Exercise description:
Each record should be copied exactly into the answer, and no picture should go with it.

START Supplied entries

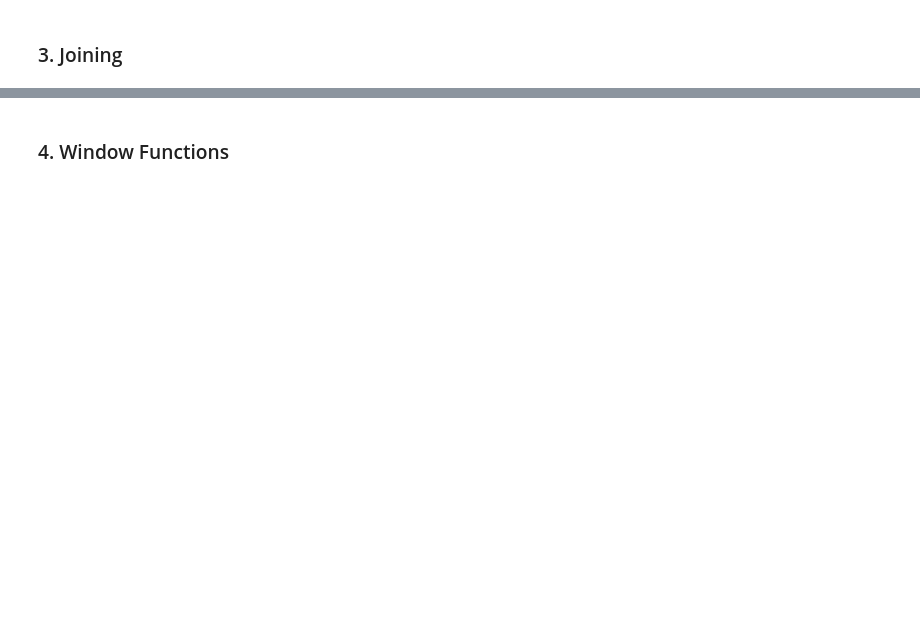
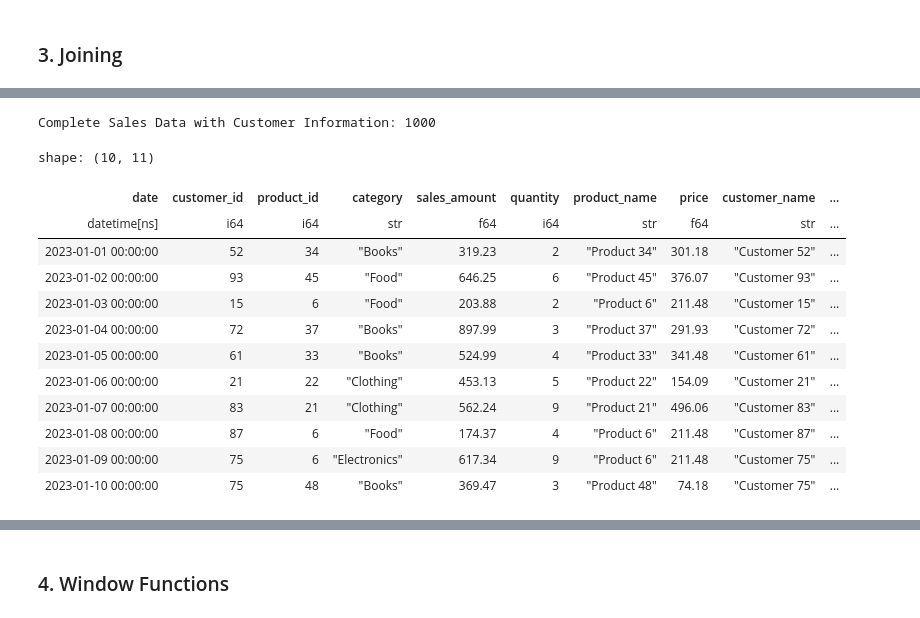
Before and after one commit to chrimaho/querying-data, a Jupyter notebook: src/querying_data/notebooks/querying.ipynb, the cells around one changed output, grey strips where cells are left out. Cells and saved outputs as stored; diff of their text form; code cells hidden in the pictures; blank space fills up the shorter version.

```diff
--- a/src/querying_data/notebooks/querying.ipynb
+++ b/src/querying_data/notebooks/querying.ipynb
@@ -1313,3 +1373,7 @@ only showing top 10 rows
 ## Polars
 # %% [markdown]
 ### Create
+# %%
+df_sales_pl: pl.DataFrame = pl.DataFrame(sales_data)
+df_product_pl: pl.DataFrame = pl.DataFrame(product_data)
+df_customer_pl: pl.DataFrame = pl.DataFrame(customer_data)
@@ -1320,2 +1571,11 @@ only showing top 10 rows
 # %% [markdown]
 ### 3. Joining
+# %%
+# Join sales with product data
+sales_with_product = df_sales_pl.join(
+    df_product_pl.select(["product_id", "product_name", "price"]),
+    on="product_id",
+    how="left",
+)
+print(f"Sales with Product Information: {len(sales_with_product)}")
+display(sales_with_product.head(10))
@@ -1321,0 +1597,24 @@ only showing top 10 rows
+# %%
+# Join with customer information to get a complete view
+complete_sales = sales_with_product.join(
+    df_customer_pl.select(["customer_id", "customer_name", "city", "state"]),
+    on="customer_id",
+    how="left",
+)
+print(f"Complete Sales Data with Customer Information: {len(complete_sales)}")
+display(complete_sales.head(10))
+# %% [output]
+Complete Sales Data with Customer Information: 1000
+shape: (10, 11)
+| date | customer_id | product_id | category | sales_amount | quantity | product_name | price | customer_name | ... |
+| datetime[ns] | i64 | i64 | str | f64 | i64 | str | f64 | str | ... |
+| 2023-01-01 00:00:00 | 52 | 34 | "Books" | 319.23 | 2 | "Product 34" | 301.18 | "Customer 52" | ... |
+| 2023-01-02 00:00:00 | 93 | 45 | "Food" | 646.25 | 6 | "Product 45" | 376.07 | "Customer 93" | ... |
+| 2023-01-03 00:00:00 | 15 | 6 | "Food" | 203.88 | 2 | "Product 6" | 211.48 | "Customer 15" | ... |
+| 2023-01-04 00:00:00 | 72 | 37 | "Books" | 897.99 | 3 | "Product 37" | 291.93 | "Customer 72" | ... |
+| 2023-01-05 00:00:00 | 61 | 33 | "Books" | 524.99 | 4 | "Product 33" | 341.48 | "Customer 61" | ... |
+| 2023-01-06 00:00:00 | 21 | 22 | "Clothing" | 453.13 | 5 | "Product 22" | 154.09 | "Customer 21" | ... |
+| 2023-01-07 00:00:00 | 83 | 21 | "Clothing" | 562.24 | 9 | "Product 21" | 496.06 | "Customer 83" | ... |
+| 2023-01-08 00:00:00 | 87 | 6 | "Food" | 174.37 | 4 | "Product 6" | 211.48 | "Customer 87" | ... |
+| 2023-01-09 00:00:00 | 75 | 6 | "Electronics" | 617.34 | 9 | "Product 6" | 211.48 | "Customer 75" | ... |
+| 2023-01-10 00:00:00 | 75 | 48 | "Books" | 369.47 | 3 | "Product 48" | 74.18 | "Customer 75" | ... |
```
Also changed, not shown: parts of 28 cells of this notebook, 1 other file.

END Supplied entries

Exercise result:
Before and after one commit to chrimaho/querying-data, a Jupyter notebook: src/querying_data/notebooks/querying.ipynb, the cells around one changed output, grey strips where cells are left out. Cells and saved outputs as stored; diff of their text form; code cells hidden in the pictures; blank space fills up the shorter version.

```diff
--- a/src/querying_data/notebooks/querying.ipynb
+++ b/src/querying_data/notebooks/querying.ipynb
@@ -1313,3 +1373,7 @@ only showing top 10 rows
 ## Polars
 # %% [markdown]
 ### Create
+# %%
+df_sales_pl: pl.DataFrame = pl.DataFrame(sales_data)
+df_product_pl: pl.DataFrame = pl.DataFrame(product_data)
+df_customer_pl: pl.DataFrame = pl.DataFrame(customer_data)
@@ -1320,2 +1571,11 @@ only showing top 10 rows
 # %% [markdown]
 ### 3. Joining
+# %%
+# Join sales with product data
+sales_with_product = df_sales_pl.join(
+    df_product_pl.select(["product_id", "product_name", "price"]),
+    on="product_id",
+    how="left",
+)
+print(f"Sales with Product Information: {len(sales_with_product)}")
+display(sales_with_product.head(10))
@@ -1321,0 +1597,24 @@ only showing top 10 rows
+# %%
+# Join with customer information to get a complete view
+complete_sales = sales_with_product.join(
+    df_customer_pl.select(["customer_id", "customer_name", "city", "state"]),
+    on="customer_id",
+    how="left",
+)
+print(f"Complete Sales Data with Customer Information: {len(complete_sales)}")
+display(complete_sales.head(10))
+# %% [output]
+Complete Sales Data with Customer Information: 1000
+shape: (10, 11)
+| date | customer_id | product_id | category | sales_amount | quantity | product_name | price | customer_name | ... |
+| datetime[ns] | i64 | i64 | str | f64 | i64 | str | f64 | str | ... |
+| 2023-01-01 00:00:00 | 52 | 34 | "Books" | 319.23 | 2 | "Product 34" | 301.18 | "Customer 52" | ... |
+| 2023-01-02 00:00:00 | 93 | 45 | "Food" | 646.25 | 6 | "Product 45" | 376.07 | "Customer 93" | ... |
+| 2023-01-03 00:00:00 | 15 | 6 | "Food" | 203.88 | 2 | "Product 6" | 211.48 | "Customer 15" | ... |
+| 2023-01-04 00:00:00 | 72 | 37 | "Books" | 897.99 | 3 | "Product 37" | 291.93 | "Customer 72" | ... |
+| 2023-01-05 00:00:00 | 61 | 33 | "Books" | 524.99 | 4 | "Product 33" | 341.48 | "Customer 61" | ... |
+| 2023-01-06 00:00:00 | 21 | 22 | "Clothing" | 453.13 | 5 | "Product 22" | 154.09 | "Customer 21" | ... |
+| 2023-01-07 00:00:00 | 83 | 21 | "Clothing" | 562.24 | 9 | "Product 21" | 496.06 | "Customer 83" | ... |
+| 2023-01-08 00:00:00 | 87 | 6 | "Food" | 174.37 | 4 | "Product 6" | 211.48 | "Customer 87" | ... |
+| 2023-01-09 00:00:00 | 75 | 6 | "Electronics" | 617.34 | 9 | "Product 6" | 211.48 | "Customer 75" | ... |
+| 2023-01-10 00:00:00 | 75 | 48 | "Books" | 369.47 | 3 | "Product 48" | 74.18 | "Customer 75" | ... |
```
Also changed, not shown: parts of 28 cells of this notebook, 1 other file.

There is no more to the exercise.